Front Cover
 Peter Playfair's pleasing book...
 Back Cover

Group Title: Goody Goodchild's series
Title: Boy's book of sports
Full Citation
Permanent Link: http://ufdc.ufl.edu/UF00065174/00001
 Material Information
Title: Boy's book of sports
Series Title: Goody Goodchild's series
Alternate Title: Peter Playfair's pleasing book of boy's sports
Pleasing book of boy's sports
Physical Description: 8 p. : ill. ; 25 cm.
Language: English
Creator: Dean & Son ( Publisher )
Publisher: Dean & Son
Place of Publication: London

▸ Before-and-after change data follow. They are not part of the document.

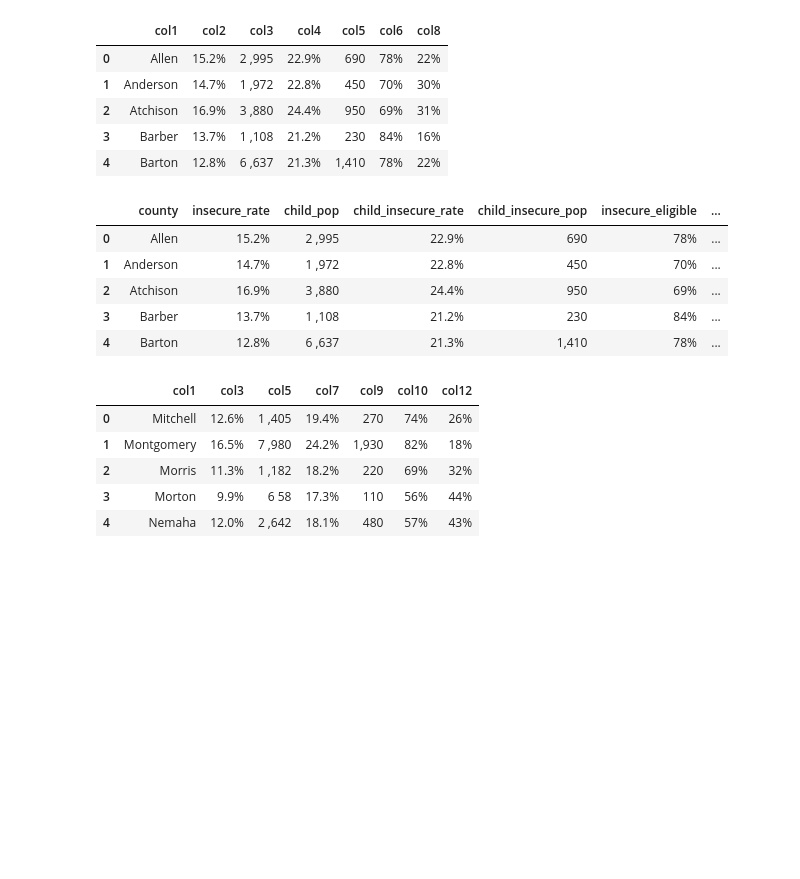
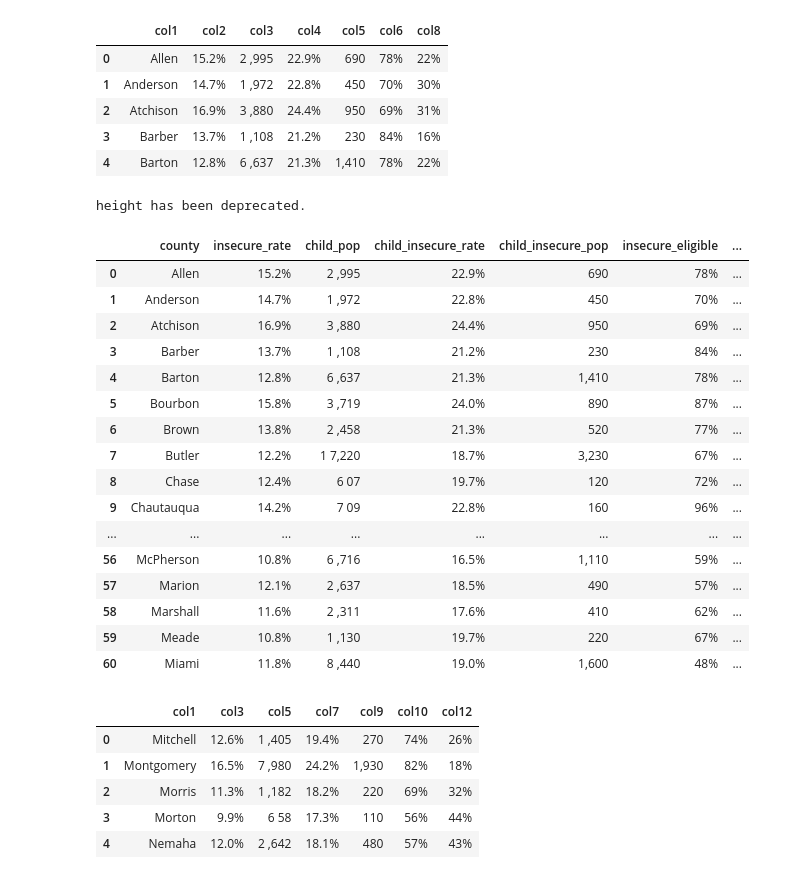
Before and after one commit to lindsaymarie403/hunger-in-KC, a Jupyter notebook: foodinsecurity_scraper_KS.ipynb, the cells around one changed output. Saved outputs shown, nothing was run; the diff lists cells and outputs as text; code cells hidden in the pictures; blank space fills up the shorter version.

```diff
--- a/foodinsecurity_scraper_KS.ipynb
+++ b/foodinsecurity_scraper_KS.ipynb
@@ -85,16 +85,34 @@ df1.head()
 # %%
 # change col names so we can merge
 df1 = df1.rename(index=str, columns={"col1": "county", "col2": "insecure_rate", "col3": "child_pop",
                                     "col4": "child_insecure_rate", "col5": "child_insecure_pop",
                                      "col6": "insecure_eligible", "col8": "insecure_ineligible"})
-df1.head()
+
+# fix bug in import of Johnson County
+df1.at['45', 'insecure_rate'] = '10.6%'
+df1.at['45', 'child_pop'] = '145,152'
+
+pd.options.display.height = 225
+df1
 # %% [output]
+height has been deprecated.
 |  | county | insecure_rate | child_pop | child_insecure_rate | child_insecure_pop | insecure_eligible | ... |
 | 0 | Allen | 15.2% | 2 ,995 | 22.9% | 690 | 78% | ... |
 | 1 | Anderson | 14.7% | 1 ,972 | 22.8% | 450 | 70% | ... |
 | 2 | Atchison | 16.9% | 3 ,880 | 24.4% | 950 | 69% | ... |
 | 3 | Barber | 13.7% | 1 ,108 | 21.2% | 230 | 84% | ... |
 | 4 | Barton | 12.8% | 6 ,637 | 21.3% | 1,410 | 78% | ... |
+| 5 | Bourbon | 15.8% | 3 ,719 | 24.0% | 890 | 87% | ... |
+| 6 | Brown | 13.8% | 2 ,458 | 21.3% | 520 | 77% | ... |
+| 7 | Butler | 12.2% | 1 7,220 | 18.7% | 3,230 | 67% | ... |
+| 8 | Chase | 12.4% | 6 07 | 19.7% | 120 | 72% | ... |
+| 9 | Chautauqua | 14.2% | 7 09 | 22.8% | 160 | 96% | ... |
+| ... | ... | ... | ... | ... | ... | ... | ... |
+| 56 | McPherson | 10.8% | 6 ,716 | 16.5% | 1,110 | 59% | ... |
+| 57 | Marion | 12.1% | 2 ,637 | 18.5% | 490 | 57% | ... |
+| 58 | Marshall | 11.6% | 2 ,311 | 17.6% | 410 | 62% | ... |
+| 59 | Meade | 10.8% | 1 ,130 | 19.7% | 220 | 67% | ... |
+| 60 | Miami | 11.8% | 8 ,440 | 19.0% | 1,600 | 48% | ... |
 # %%
 # df2
 df2 = df2.drop(['col2', 'col4', 'col6', 'col8', 'col11', 'col13'], axis=1)
```
Also changed, not shown: 1 other file.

Publication Date: [ca. 1840?]
Subject: Sports -- Juvenile literature   ( lcsh )
Amusements -- Juvenile literature   ( lcsh )
Hand-colored illustrations -- 1840   ( local )
Publishers' advertisements -- 1840   ( rbgenr )
Bldn -- 1840
Genre: Hand-colored illustrations   ( local )
Publishers' advertisements   ( rbgenr )
non-fiction   ( marcgt )
Spatial Coverage: England -- London
General Note: Cover title.
General Note: Caption title: Peter Playfair's Pleasing book of boy's sports.
General Note: Pagination begins and ends on inside of front and back paper cover.
General Note: Printed on one side of each leaf.
General Note: Publisher's advertisement, p. 4 of cover.
Funding: Preservation and Access for American and British Children's Literature, 1870-1889 (NEH PA-50860-00).
 Record Information
Bibliographic ID: UF00065174
Volume ID: VID00001
Source Institution: University of Florida
Holding Location: Baldwin Library of Historical Children's Literature in the Department of Special Collections and Area Studies, George A. Smathers Libraries, University of Florida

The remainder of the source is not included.